August 24, 2017
Graduate Student Wins Department of Energy Award
By Vidya PalepuMedia Inquiries
- College of Engineering
Christopher Lee Hanselman, a Ph.D. student in Carnegie Mellon University's Department of Chemical Engineering, has received an Office of Science Graduate Student Research Award from the Department of Energy.
This summer, he has been working at the National Energy Technology Laboratory (NETL) in Pittsburgh to pursue his doctoral thesis research in process systems engineering.
"I've advised Chris for five semesters now," said Chrysanthos Gounaris, assistant professor of chemical engineering. "He's very strong academically, very scholarly."
Gounaris said Hanselman is the first SCSGR awardee that the NETL has had, which makes it possible for him to collaborate with NETL scientists to apply his research.
An image of a perovskite lattice, or a regular repeated 3-D arrangement of atoms, ions, or molecules in perovskite. The left image shows iron (blue), oxygen (red) and barium (grey). The right image contains some random dopings of indium (green) as well, added for color.
Hanselman's research focuses on the application of mathematical optimization in designing nanostructured materials. He aims to provide material experts with a way to speed up new material discovery. He does this by translating questions that arise during the material design process into problems that can be solved using well-established optimization algorithms. Through mathematical optimization, material data can be rigorously and systematically searched to identify the optimal solution to a given problem. This process, in turn, allows experts to synthesize the best possible overall material structures.
"We're working with a group of material experts who are developing high-performance perovskite materials with potential applications in future energy technologies," Hanselman said.
Perovskites are materials whose crystal structure gives them several practical properties, such as conductivity and magnetoresistance.
"The NETL group is working to synthesize, characterize and model at the molecular level the perovskite material - work that we can further support by applying mathematical optimization."

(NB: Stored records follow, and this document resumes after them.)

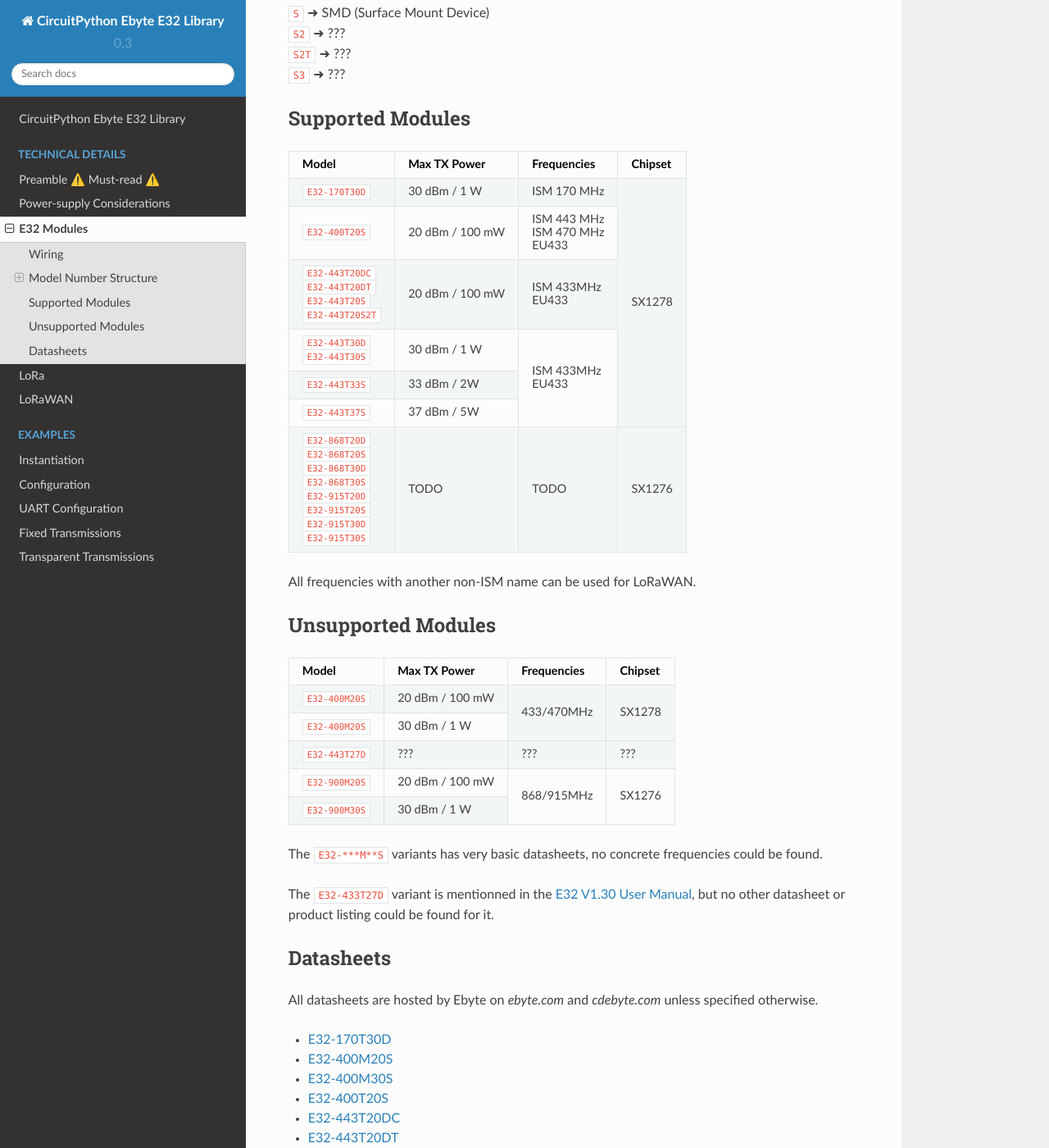
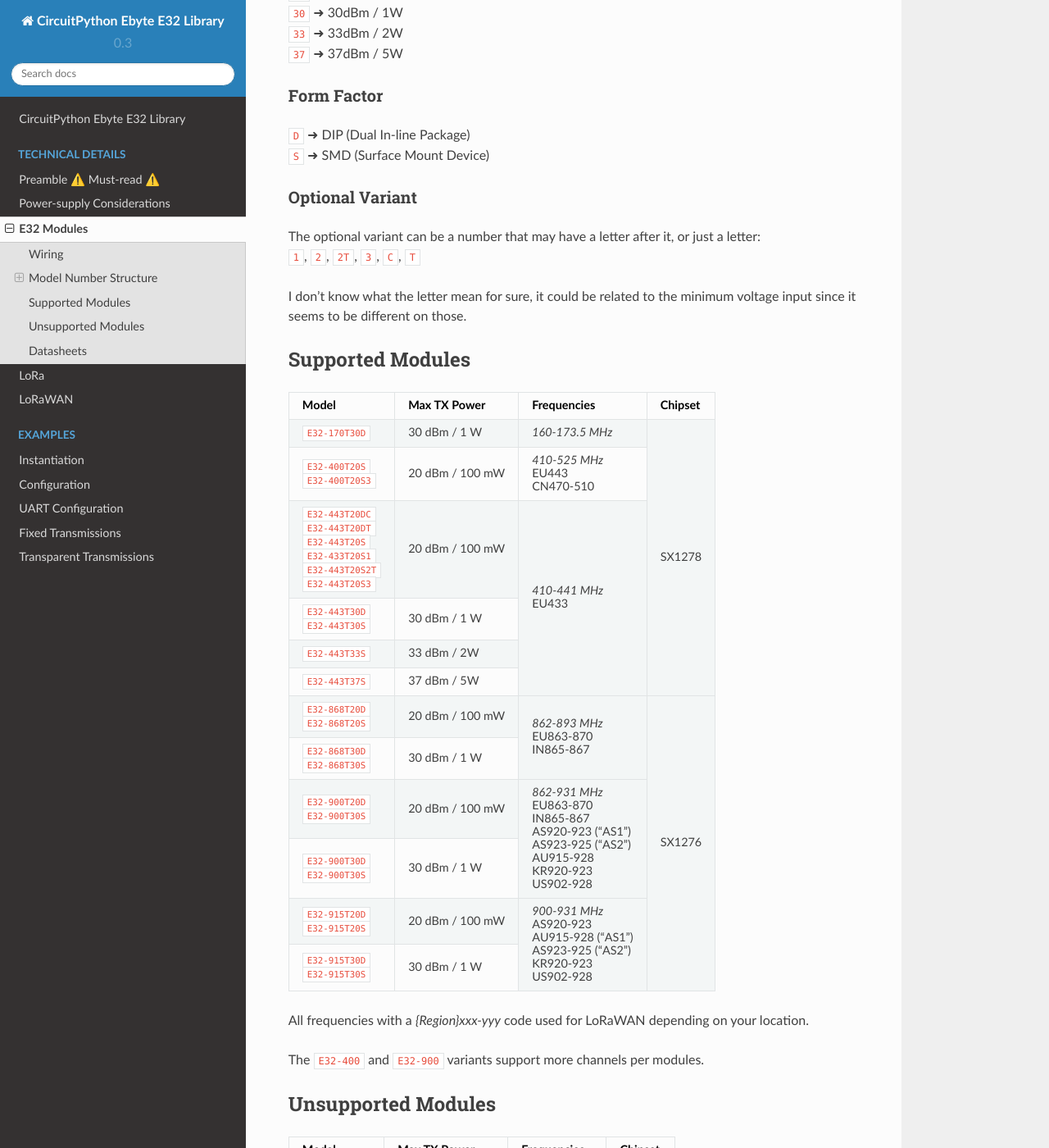
Before and after one commit to aziascreations/CircuitPython-Ebyte-E32, a Sphinx documentation site: the page built from docs/technical_details_e32.rst, in a window 1280 px wide and 1400 px high, scrolled down 1236 px. Shown: the whole window at 82% size. Built offline with Sphinx 7.4.7 and the Read the Docs theme 2.0.0, drawn with Linux system fonts in a browser that asks for light colours; some of the changed text lies outside the part shown.

Commit message:
Finished the general E32 documentation, Linked all datasheets Update technical_details_e32.rst

```diff
--- a/docs/technical_details_e32.rst
+++ b/docs/technical_details_e32.rst
@@ -30,13 +30,25 @@ Wiring
 
 Model Number Structure
 ^^^^^^^^^^^^^^^^^^^^^^
-The E32 modules all have a unique name that can help you
+The E32 modules all have a unique name that gives you some information about its abilities, form factor and more.
 
-``E32-{Frequency}{Interface}{TX Power Max dBm}{Form Factor + Suffix}``
+Here is the standard format:
+:raw-html:`<br>`
+``E32-{Frequency}{Interface}{TX Power Max dBm}{Form Factor}{Optional Variant}``
 
 Frequency
 """""""""
-``170``, ``400``, ``433``, ``900``
+``170`` ➜ 160-173.5 MHz
+:raw-html:`<br>`
+``400`` ➜ 410-525 MHz
+:raw-html:`<br>`
+``433`` ➜ 410-441 MHz
+:raw-html:`<br>`
+``868`` ➜ 862-893 MHz
+:raw-html:`<br>`
+``900`` ➜ 862-931 MHz
+:raw-html:`<br>`
+``915`` ➜ 900-931 MHz
 
 Interface
 """""""""
@@ -46,71 +58,102 @@ Interface
 
 Max Power
 """""""""
-``20``, ``30``, ``33``, ``37``
+``20`` ➜ 20dBm / 100mW
+:raw-html:`<br>`
+``30`` ➜ 30dBm / 1W
+:raw-html:`<br>`
+``33`` ➜ 33dBm / 2W
+:raw-html:`<br>`
+``37`` ➜ 37dBm / 5W
 
-Form Factor & Suffix
-""""""""""""""""""""
+Form Factor
+"""""""""""
 ``D`` ➜ DIP (Dual In-line Package)
 :raw-html:`<br>`
-``DC`` ➜ ???
+``S`` ➜ SMD (Surface Mount Device)
+
+Optional Variant
+""""""""""""""""
+The optional variant can be a number that may have a letter after it, or just a letter:
 :raw-html:`<br>`
-``DT`` ➜ ???
+``1``, ``2``, ``2T``, ``3``, ``C``, ``T``
 
-``S`` ➜ SMD (Surface Mount Device)
-:raw-html:`<br>`
-``S2`` ➜ ???
-:raw-html:`<br>`
-``S2T`` ➜ ???
-:raw-html:`<br>`
-``S3`` ➜ ???
+I don't know what the letter mean for sure,
+it could be related to the minimum voltage input since it seems to be different on those.
 
 Supported Modules
 ^^^^^^^^^^^^^^^^^
-+-------------------+-----------------+-------------+---------+
-| Model             | Max TX Power    | Frequencies | Chipset |
-+===================+=================+=============+=========+
-| ``E32-170T30D``   | 30 dBm / 1 W    | ISM 170 MHz | SX1278  |
-+-------------------+-----------------+-------------+         |
-| ``E32-400T20S``   | 20 dBm / 100 mW | ISM 443 MHz |         |
-|                   |                 |             |         |
-|                   |                 | ISM 470 MHz |         |
-|                   |                 |             |         |
-|                   |                 | EU433       |         |
-+-------------------+-----------------+-------------+         |
-| ``E32-443T20DC``  | 20 dBm / 100 mW | ISM 433MHz  |         |
-|                   |                 |             |         |
-| ``E32-443T20DT``  |                 | EU433       |         |
-|                   |                 |             |         |
-| ``E32-443T20S``   |                 |             |         |
-|                   |                 |             |         |
-| ``E32-443T20S2T`` |                 |             |         |
-+-------------------+-----------------+-------------+         |
-| ``E32-443T30D``   | 30 dBm / 1 W    | ISM 433MHz  |         |
-|                   |                 |             |         |
-| ``E32-443T30S``   |                 | EU433       |         |
-+-------------------+-----------------+             |         |
-| ``E32-443T33S``   | 33 dBm / 2W     |             |         |
-+-------------------+-----------------+             |         |
-| ``E32-443T37S``   | 37 dBm / 5W     |             |         |
-+-------------------+-----------------+-------------+---------+
-| ``E32-868T20D``   | TODO            | TODO        | SX1276  |
-|                   |                 |             |         |
-| ``E32-868T20S``   |                 |             |         |
-|                   |                 |             |         |
-| ``E32-868T30D``   |                 |             |         |
-|                   |                 |             |         |
-| ``E32-868T30S``   |                 |             |         |
-|                   |                 |             |         |
-| ``E32-915T20D``   |                 |             |         |
-|                   |                 |             |         |
-| ``E32-915T20S``   |                 |             |         |
-|                   |                 |             |         |
-| ``E32-915T30D``   |                 |             |         |
-|                   |                 |             |         |
-| ``E32-915T30S``   |                 |             |         |
-+-------------------+-----------------+-------------+---------+
++-------------------+-----------------+----------------------+---------+
+| Model             | Max TX Power    | Frequencies          | Chipset |
++===================+=================+======================+=========+
+| ``E32-170T30D``   | 30 dBm / 1 W    | *160-173.5 MHz*      | SX1278  |
++-------------------+-----------------+----------------------+         |
+| ``E32-400T20S``   | 20 dBm / 100 mW | *410-525 MHz*        |         |
+|                   |                 |                      |         |
+| ``E32-400T20S3``  |                 | EU443                |         |
+|                   |                 |                      |         |
+|                   |                 | CN470-510            |         |
++-------------------+-----------------+----------------------+         |
+| ``E32-443T20DC``  | 20 dBm / 100 mW | *410-441 MHz*        |         |
+|                   |                 |                      |         |
+| ``E32-443T20DT``  |                 | EU433                |         |
+|                   |                 |                      |         |
+| ``E32-443T20S``   |                 |                      |         |
+|                   |                 |                      |         |
+| ``E32-433T20S1``  |                 |                      |         |
+|                   |                 |                      |         |
+| ``E32-443T20S2T`` |                 |                      |         |
+|                   |                 |                      |         |
+| ``E32-443T20S3``  |                 |                      |         |
++-------------------+-----------------+                      |         |
+| ``E32-443T30D``   | 30 dBm / 1 W    |                      |         |
+|                   |                 |                      |         |
+| ``E32-443T30S``   |                 |                      |         |
++-------------------+-----------------+                      |         |
+| ``E32-443T33S``   | 33 dBm / 2W     |                      |         |
++-------------------+-----------------+                      |         |
+| ``E32-443T37S``   | 37 dBm / 5W     |                      |         |
++-------------------+-----------------+----------------------+---------+
+| ``E32-868T20D``   | 20 dBm / 100 mW | *862-893 MHz*        | SX1276  |
+|                   |                 |                      |         |
+| ``E32-868T20S``   |                 | EU863-870            |         |
++-------------------+-----------------+                      |         |
+| ``E32-868T30D``   | 30 dBm / 1 W    | IN865-867            |         |
+|                   |                 |                      |         |
+| ``E32-868T30S``   |                 |                      |         |
++-------------------+-----------------+----------------------+         |
+| ``E32-900T20D``   | 20 dBm / 100 mW | *862-931 MHz*        |         |
+|                   |                 |                      |         |
+| ``E32-900T30S``   |                 | EU863-870            |         |
++-------------------+-----------------+                      |         |
+| ``E32-900T30D``   | 30 dBm / 1 W    | IN865-867            |         |
+|                   |                 |                      |         |
+| ``E32-900T30S``   |                 | AS920-923 ("AS1")    |         |
+|                   |                 |                      |         |
+|                   |                 | AS923-925 ("AS2")    |         |
+|                   |                 |                      |         |
+|                   |                 | AU915-928            |         |
+|                   |                 |                      |         |
+|                   |                 | KR920-923            |         |
+|                   |                 |                      |         |
+|                   |                 | US902-928            |         |
++-------------------+-----------------+----------------------+         |
+| ``E32-915T20D``   | 20 dBm / 100 mW | *900-931 MHz*        |         |
+|                   |                 |                      |         |
+| ``E32-915T20S``   |                 | AS920-923            |         |
++-------------------+-----------------+                      |         |
+| ``E32-915T30D``   | 30 dBm / 1 W    | AU915-928 ("AS1")    |         |
+|                   |                 |                      |         |
+| ``E32-915T30S``   |                 | AS923-925 ("AS2")    |         |
+|                   |                 |                      |         |
+|                   |                 | KR920-923            |         |
+|                   |                 |                      |         |
+|                   |                 | US902-928            |         |
++-------------------+-----------------+----------------------+---------+
 
-All frequencies with another non-ISM name can be used for LoRaWAN.
+All frequencies with a `{Region}xxx-yyy` code used for LoRaWAN depending on your location.
+
+The ``E32-400`` and ``E32-900`` variants support more channels per modules.
 
 Unsupported Modules
 ^^^^^^^^^^^^^^^^^^^
@@ -130,9 +173,10 @@ Unsupported Modules
 
 The ``E32-***M**S`` variants has very basic datasheets, no concrete frequencies could be found.
 
-The ``E32-433T27D`` variant is mentionned in the `E32 V1.30 User Manual
+The ``E32-433T27D`` variant is mentioned in the `E32 V1.30 User Manual
 <https://www.ebyte.com/en/pdf-down.aspx?id=775>`_,
-but no other datasheet or product listing could be found for it.
+and on its `product page <https://www.ebyte.com/en/product-view-news.html?id=141>`_
+but no proper datasheet could be found for it.
 
 Datasheets
 ^^^^^^^^^^
@@ -147,14 +191,29 @@ All datasheets are hosted by Ebyte on *ebyte.com* and *cdebyte.com* unless speci
 * `E32-443T20DC <https://www.ebyte.com/en/downpdf.aspx?id=130>`_
 * `E32-443T20DT <https://www.cdebyte.com/pdf-down.aspx?id=858>`_
 * `E32-443T20S <https://www.cdebyte.com/pdf-down.aspx?id=1957>`_
+* `E32-433T20S1 <https://www.ebyte.com/en/downpdf.aspx?id=229>`_
 * `E32-443T20S2T <https://www.ebyte.com/en/downpdf.aspx?id=227>`_
 * `E32-443T30D <https://www.ebyte.com/en/downpdf.aspx?id=108>`_
 * `E32-443T30S <https://www.cdebyte.com/pdf-down.aspx?id=2347>`_
 * `E32-433T33S <https://www.manualslib.com/manual/2938896/Ebyte-E32-433t33s.html>`_ (manualslib.com)
 * `E32-443T37S <https://www.cdebyte.com/pdf-down.aspx?id=2215>`_
 
-* `E32-900M20S <https://www.ebyte.com/en/downpdf.aspx?id=1613>`_
-* `E32-900M30S <https://www.ebyte.com/en/downpdf.aspx?id=1515>`_
+* `E32-868T20D <https://www.ebyte.com/en/downpdf.aspx?id=132>`_
+* `E32-868T20S <https://www.ebyte.com/en/downpdf.aspx?id=551>`_
+* `E32-868T30D <https://www.ebyte.com/en/downpdf.aspx?id=189>`_
+* `E32-868T30S <https://www.ebyte.com/en/downpdf.aspx?id=318>`_
+
+* `E32-900T20D <https://www.cdebyte.com/pdf-down.aspx?id=2322>`_
+* `E32-900T20S <https://www.cdebyte.com/pdf-down.aspx?id=2323>`_
+* `E32-900M20S <https://www.cdebyte.com/pdf-down.aspx?id=1875>`_
+* `E32-900M30S <https://www.cdebyte.com/pdf-down.aspx?id=1415>`_
+* `E32-900T30S <https://www.cdebyte.com/pdf-down.aspx?id=2348>`_
+* `E32-900T30D <https://www.ebyte.com/en/downpdf.aspx?id=1525>`_
+
+* `E32-915T20D <https://www.ebyte.com/en/downpdf.aspx?id=131>`_
+* `E32-915T20S <https://www.ebyte.com/en/downpdf.aspx?id=552>`_
+* `E32-915T30D <https://www.ebyte.com/en/downpdf.aspx?id=174>`_
+* `E32-915T30S <https://www.ebyte.com/en/downpdf.aspx?id=319>`_
 
 If any datasheet becomes unavailable, please open an issue.
 :raw-html:`<br>`
@@ -162,4 +221,4 @@ We also keep copies of them over at `files.nibblepoker.lu <https://files.nibblep
 just in case.
 
 Alternatively, `manualslib.com <https://www.manualslib.com/products/Ebyte-E32-Series-10450561.html>`_ has a pretty good
-collection of them.
+collection of the most common one, as well as some that cannot be found elsewhere.
```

Experimenting with a tangible material will allow Hanselman to answer design questions that would have been difficult to explore solely in a theoretical space. Moreover, his work relies on results from a computational chemistry method called density functional theory, which is a way to approximate the electronic structure of materials. The NETL project also relies on the same method, and Hanselman said he hopes to gain a better appreciation and understanding of the calculations by observing how they are carried out in the perovskite project.